Background: Atrial fibrillation confers higher risk of ischemic stroke, but the contribution of low-density lipoprotein cholesterol (LDL-C) levels to this risk remains unclear. We examined the association between LDL-C levels and incident stroke in patients with atrial fibrillation treated with direct oral anticoagulants (DOACs). Methods: This study was conducted using the electronic database of Clalit Health Services in Israel. Included were 21,229 patients with first-time diagnosis of nonvalvular atrial fibrillation treated with DOACs between 2010 and 2017. Patients were categorized into 4 groups according to the CHA2DS2-VASc (congestive heart failure, hypertension, age ≥75 years [doubled], type 2 diabetes, previous stroke or transient ischemic attack [doubled], vascular disease, age 65-74 years, and sex category) score (1-2, 3-4, 5-6, 7-9). Each group was further stratified to 4 sub-groups according to LDL-C levels (<70, 70-99, 100-130, >130 mg/dL). Ischemic stroke rates were compared among the 4 LDL-C subgroups of each CHA2DS2-VASc category.
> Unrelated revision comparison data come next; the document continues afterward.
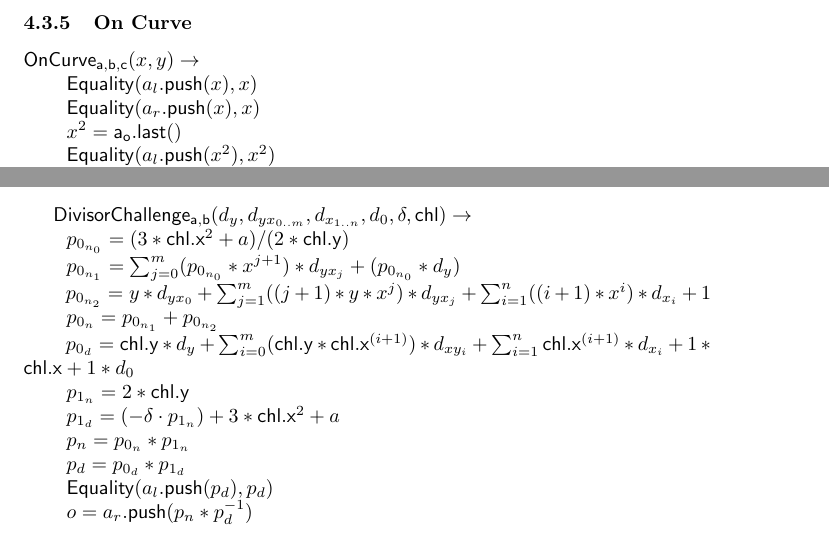
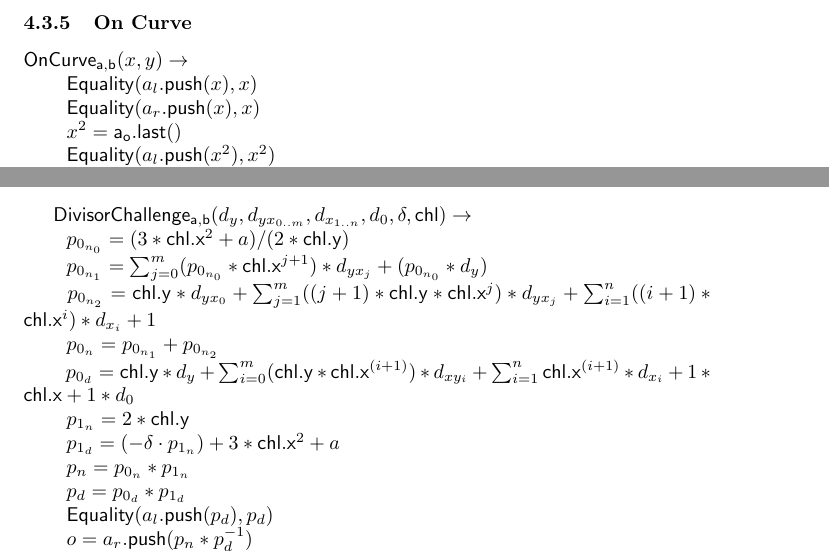
Before and after one commit to kayabaNerve/fcmp-plus-plus-paper, a LaTeX paper (fcmp++.tex): two parts of pages 9 and 11 of 23, joined at a grey line, cut so that both start at the same text. Compiled offline with pdfLaTeX.

Commit message:
Correct missing `chl.`s in DLog proof

```diff
--- a/fcmp++.tex
+++ b/fcmp++.tex
@@ -327,7 +327,7 @@ This defines a carried multiplication of $L_i - m$, which will be $0$ if and onl
 
 \subsubsection{On Curve}
 
-\newcommand{\oncurve}{\mathsf{OnCurve_{a,b,c}}}
+\newcommand{\oncurve}{\mathsf{OnCurve_{a,b}}}
 
 $\oncurve(x, y) \rightarrow$
 
@@ -441,9 +441,9 @@ $\dloglhs(d_y, d_{yx_{0..m}}, d_{x_{1..n}}, d_0, \delta, \chl) \rightarrow$
 
 $~~p_{0_{n_0}} = (3 * \chl\mathsf{.x}^2 + a) / (2 * \chl\mathsf{.y})$
 
-$~~p_{0_{n_1}} = \sum^m_{j=0} (p_{0_{n_0}} * x^{j+1}) * d_{yx_j} + (p_{0_{n_0}} * d_y)$
+$~~p_{0_{n_1}} = \sum^m_{j=0} (p_{0_{n_0}} * \chl\mathsf{.x}^{j+1}) * d_{yx_j} + (p_{0_{n_0}} * d_y)$
 
-$~~p_{0_{n_2}} = y * d_{yx_0} + \sum^m_{j=1} ((j+1) * y * x^j) * d_{yx_j} + \sum^n_{i=1} ((i+1) * x^i) * d_{x_i} + 1$
+$~~p_{0_{n_2}} = \chl\mathsf{.y} * d_{yx_0} + \sum^m_{j=1} ((j+1) * \chl\mathsf{.y} * \chl\mathsf{.x}^j) * d_{yx_j} + \sum^n_{i=1} ((i+1) * \chl\mathsf{.x}^i) * d_{x_i} + 1$
 
 $~~p_{0_n} = p_{0_{n_1}} + p_{0_{n_2}}$
 
```
Also changed, not shown: fcmp++.pdf.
Results: During 56,467 person-years of follow-up, there were 2481 incidents of ischemic stroke. Higher CHA2DS2-VASc score was associated with significantly increased risk of ischemic stroke (17.5, 26.9, 46.3, 94.9 cases per 1000 person-years, for patients with CHA2DS2-VASc score of 1-2, 3-4, 5-6, and 7-9, respectively; P < .001). However, there was no association between LDL-C levels and incident ischemic stroke within each CHA2DS2-VASc score group, even following a multivariate adjustment. Subanalyses of patients with previous stroke and those treated with statins also failed to show any association between LDL-C levels and incident ischemic stroke. Conclusions: Unlike the general population, LDL-C levels were not associated with ischemic stroke risk among patients with atrial fibrillation treated with DOACs. The findings support the noninclusion of dyslipidemia in ischemic stroke risk stratification of patients with atrial fibrillation.
- Atrial fibrillation
- Low-density lipoprotein